Cataloging source
DLC
http://library.link/vocab/creatorDate
1934-
http://library.link/vocab/creatorName
Douglas, George H.
Dewey number
071/.3/0904
Illustrations
illustrations
Index
index present
LC call number
PN4864
LC item number
.D68 1999
Literary form
non fiction
Nature of contents
bibliography
http://library.link/vocab/subjectName
  • American newspapers
  • American newspapers
Label
The Golden Age of the newspaper, George H. Douglas
Instantiates
Publication
Bibliography note
Includes bibliographical references (pages 249-286) and index
Carrier category
volume
Carrier category code
nc
Carrier MARC source
rdacarrier
Content category
text
Content type code
txt
Content type MARC source
rdacontent

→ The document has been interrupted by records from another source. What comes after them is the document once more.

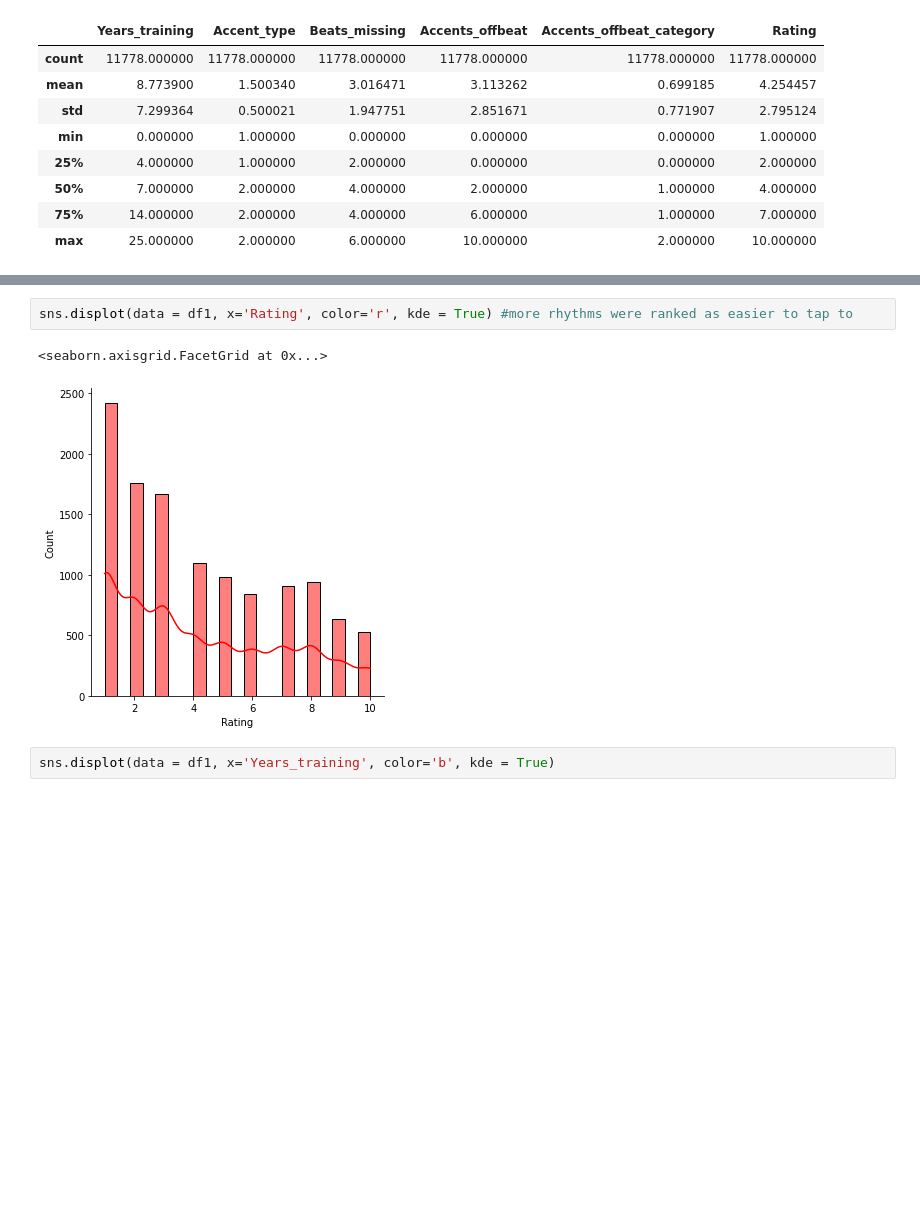
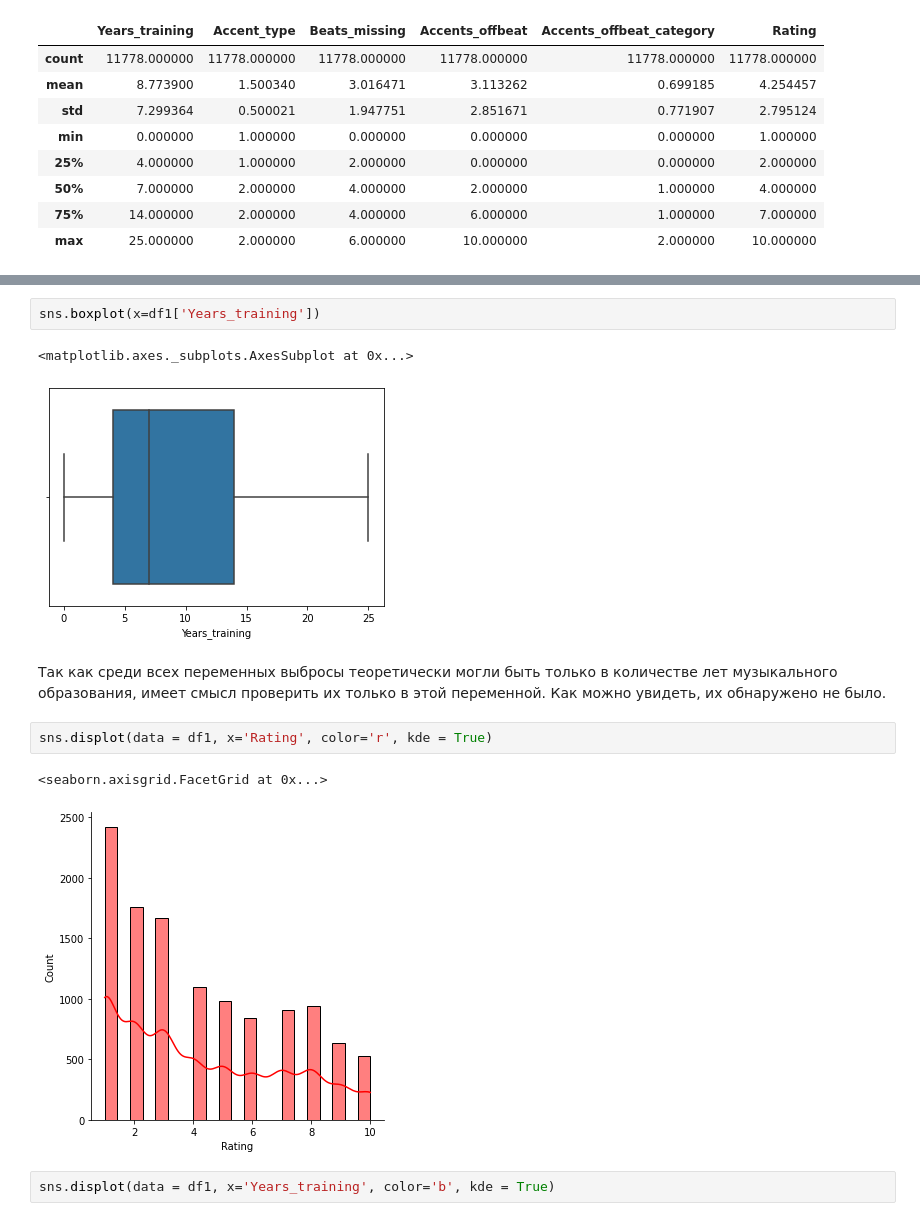
Before and after one commit to spacemancathy/ML-for-sci-data, a Jupyter notebook: ML_tasks_2nd_attempt.ipynb, the cells around one changed output, grey strips where cells are left out. Drawn from its saved outputs; the diff is of its cells as text; blank space fills up the shorter version.

```diff
--- a/ML_tasks_2nd_attempt.ipynb
+++ b/ML_tasks_2nd_attempt.ipynb
@@ -112,5 +118,12 @@ Text(0.5, 1.0, 'Rating v Type of accent')
+# %%
+sns.boxplot(x=df1['Years_training'])
+# %% [output]
+<matplotlib.axes._subplots.AxesSubplot at 0x...>
+[figure, added]
+# %% [markdown]
+Так как среди всех переменных выбросы теоретически могли быть только в количестве лет музыкального образования, имеет смысл проверить их только в этой переменной. Как можно увидеть, их обнаружено не было.
 # %%
-sns.displot(data = df1, x='Rating', color='r', kde = True) #more rhythms were ranked as easier to tap to
+sns.displot(data = df1, x='Rating', color='r', kde = True)
 # %% [output]
 <seaborn.axisgrid.FacetGrid at 0x...>
 [figure]
```
Also changed, not shown: parts of 20 cells of this notebook.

Contents
Penny papers : the printed word for democratic man -- The quest for a real newspaper -- Giants of a new age : James Gordon Bennett and Horace Greeley -- Newspapers move west -- ferment in the South -- The Civil War -- the indispensability of news -- Dana and the New York Sun -the news story as art -- Newspapers in the Gilded Age -- Dangerous crossroads : Pulitzer and Hearst -- The rise of the New York Times -- Of evenings, and Sundays, and funnies, and such -- Newspaper chains and press associations -- Fantasy and reality : the newspaper reporter -- When the women marched in -- The newspaper sage : from our town to Olympus -- The foreign language press -- Tabloids -- A bright and shining moment
Control code
ocm40423130
Dimensions
25 cm
Extent
xiii, 300 pages
Isbn
9780313310775
Lccn
98050238
Media category
unmediated
Media MARC source
rdamedia
Media type code
n
Other physical details
illustrations
System control number
(OCoLC)40423130
Label
The Golden Age of the newspaper, George H. Douglas
Publication
Bibliography note
Includes bibliographical references (pages 249-286) and index
Carrier category
volume
Carrier category code
nc
Carrier MARC source
rdacarrier
Content category
text
Content type code
txt
Content type MARC source
rdacontent
Contents
Penny papers : the printed word for democratic man -- The quest for a real newspaper -- Giants of a new age : James Gordon Bennett and Horace Greeley -- Newspapers move west -- ferment in the South -- The Civil War -- the indispensability of news -- Dana and the New York Sun -the news story as art -- Newspapers in the Gilded Age -- Dangerous crossroads : Pulitzer and Hearst -- The rise of the New York Times -- Of evenings, and Sundays, and funnies, and such -- Newspaper chains and press associations -- Fantasy and reality : the newspaper reporter -- When the women marched in -- The newspaper sage : from our town to Olympus -- The foreign language press -- Tabloids -- A bright and shining moment
Control code
ocm40423130
Dimensions
25 cm
Extent
xiii, 300 pages
Isbn
9780313310775
Lccn
98050238
Media category
unmediated
Media MARC source
rdamedia
Media type code
n
Other physical details
illustrations
System control number
(OCoLC)40423130

Library Locations

    • CLEVELAND/Main LibraryBorrow it
      325 Superior Ave., N.E., Cleveland, OH, 44114, US
      41.501174 -81.69177499999999
Processing Feedback ...